Yes we need Collective Learning in Schools

I sat and listened to the presenters during the farewell function of Rakesh Rajani. The topic for that afternoon was "How can we help children in school learn real skills?" The founder of Twaweza Rakesh, has always wanted improvement in education and the education system in Tanzania. He has championed this ideal and he is a living testimony of a campaigner for education. Befittingly, Rakesh wanted to sign off with debates. In this particular debate on 8 January 2015, the panel which had distinguished educationists and policy practitioners highlighted a number of very interesting points. 

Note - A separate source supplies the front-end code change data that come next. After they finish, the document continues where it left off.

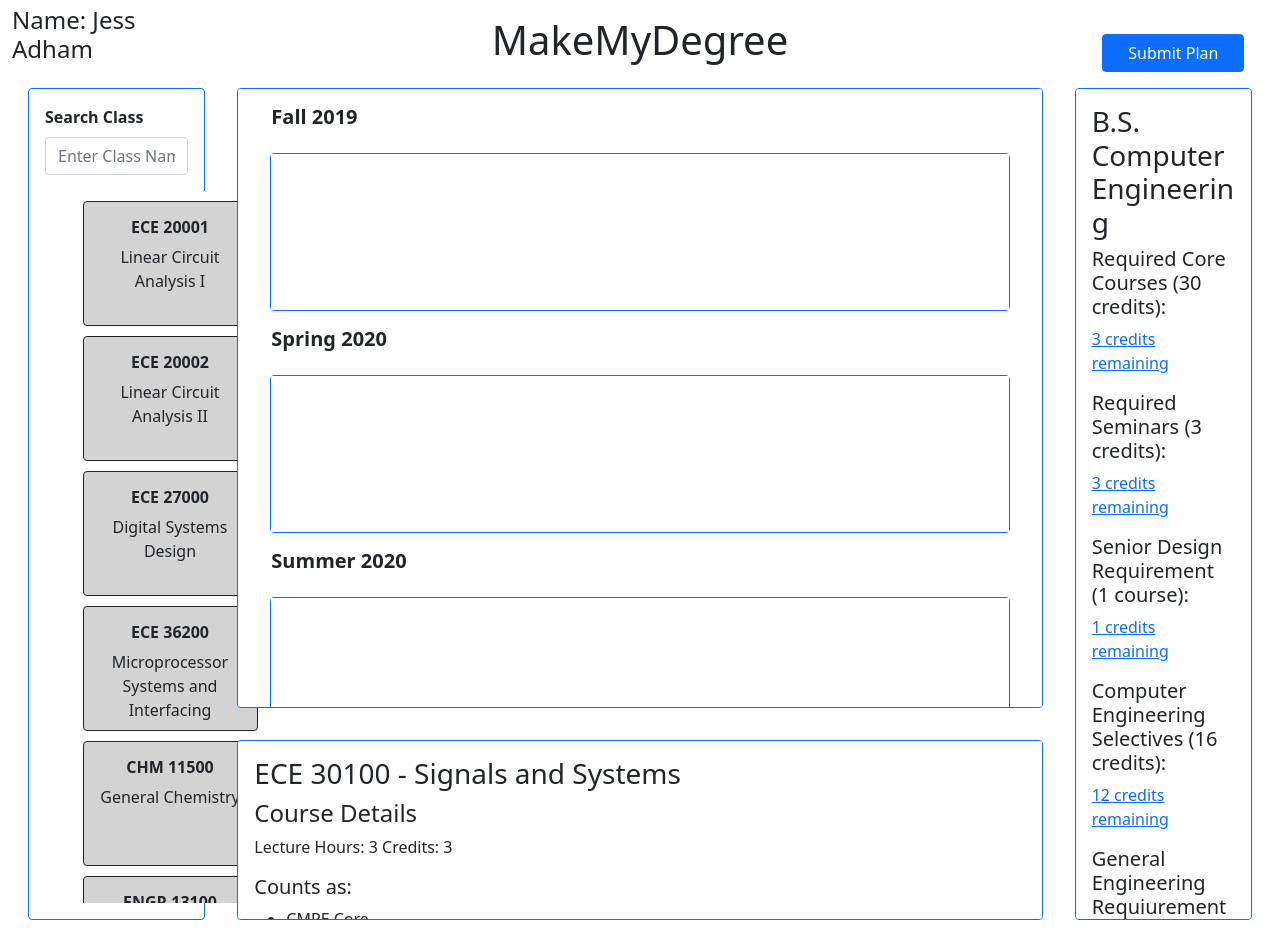
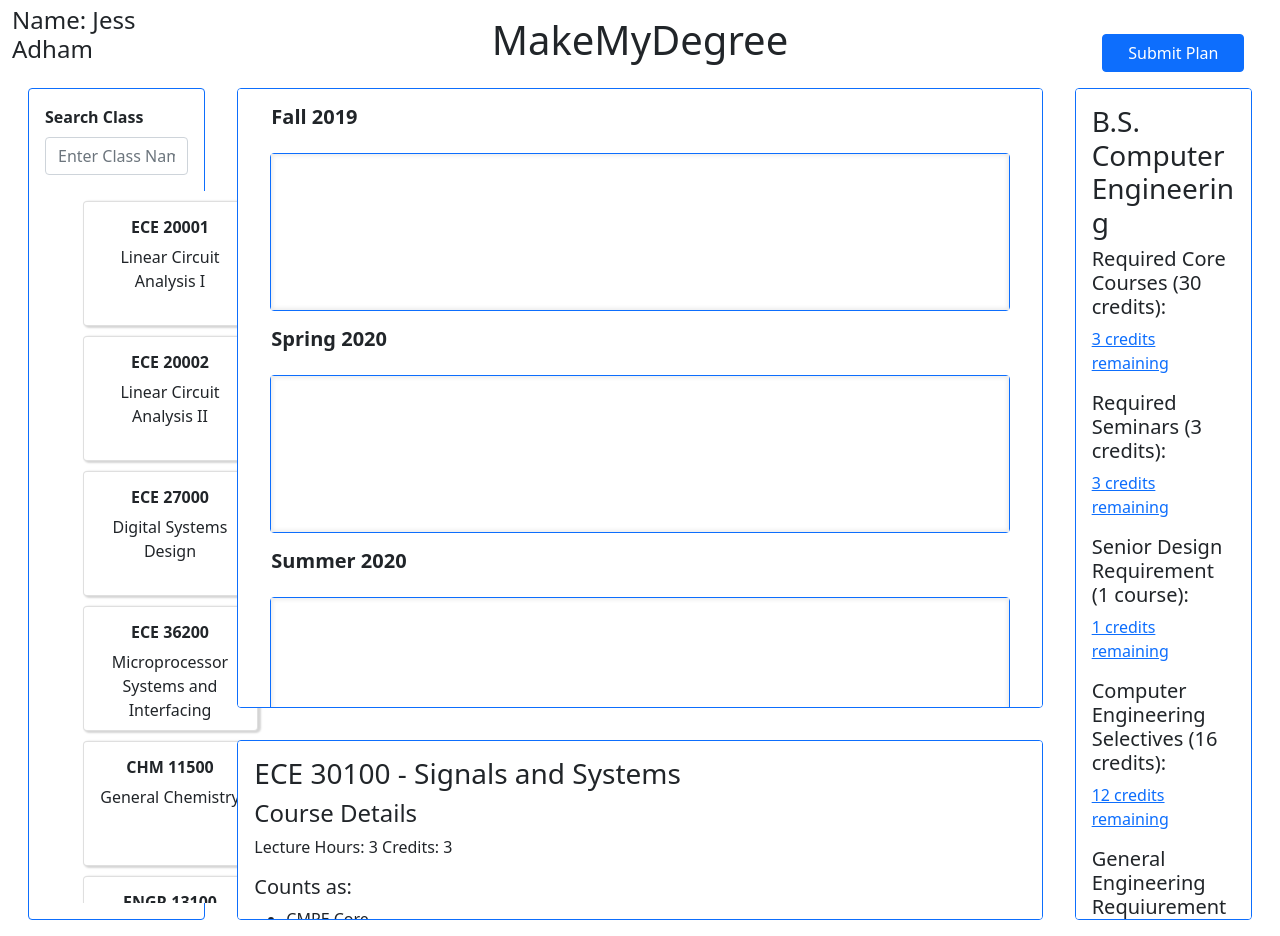
Before and after one commit to jadham2/MakeMyDegree, a React (Create React App) app in the folder frontend/: page / in a window 1280 px wide. Built offline with nearby package versions, Linux system fonts and the light colour scheme.

Commit message:
Box Shadows! Woohoo!

```diff
--- a/frontend/src/CourseCard.jsx
+++ b/frontend/src/CourseCard.jsx
@@ -7,10 +7,11 @@ import { Draggable } from 'react-beautiful-dnd'
 
 const CardWrapper = styled(Card)`
   user-select: none;
+  box-shadow: 2px 1px 2px 1px rgba(0, 0, 0, 0.17);
   margin: 10px;
   width: 175px;
   height: 125px;
-  background: ${props => props.isdragging ? 'lightgreen' : 'lightgrey'};
+  background: ${props => props.isdragging ? 'lightgreen' : 'white'};
   ${props => props.draggablestyle};
 `
 
@@ -29,7 +30,6 @@ function CourseCard (props) {
       >
         {(provided, snapshot) => (
           <CardWrapper
-            border="dark"
             ref={provided.innerRef}
             {...provided.draggableProps}
             {...provided.dragHandleProps}
--- a/frontend/src/HorizontalList.jsx
+++ b/frontend/src/HorizontalList.jsx
@@ -13,6 +13,7 @@ const Wrapper = styled.div`
   flex-direction: column;
   padding: $10px;
   user-select: none;
+  box-shadow: inset 0px 0px 5px 1px rgba(0, 0, 0, 0.1);
   transition: background-color 0.1s ease;
   margin: $10px;
 `
```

Although I did not have the opportunity to relay my appreciation and reaction, I choose to pen them down here. Madam Marjorie Mbilinyi, an educationist and former Executive Director of Tanzania Gender Networking Program (TDNP) highlighted a very important point. She believes the best way to make children in school learn real skills is through collective learning. A tragedy of our time, is that we live in a individualistic society, a society that is geared to competition. I call this unnecessary competition where we forget the values of working together, pulling together in the African spirit. 

Today, children are moulded to become competitive beings; who comes first is feted and he comes last is vilified. Parents demand their children to come first in class regardless of whether they grasp what is being taught. Our children today are taught how to cram and reproduce what they've crammed. What a tragedy! Children need to be taught the art of collective learning as Madam Marjorie pointed out. In addition, how do we make sure that learning is enjoyable? Learning should be fun, learning should be interesting. Hence teachers should also learn and nurture the spirit of collective learning. This spirit breeds unlimited success as children learn to appreciate their strengths, and work on their weaknesses. Children will learn to appreciate that they could get a careers in sports, music, entertainment, and not be bulldozed into the traditional careers because his father is an engineers and the mother is a paediatrician. Although not to its entirety, this can be achieved through collective learning in our schools.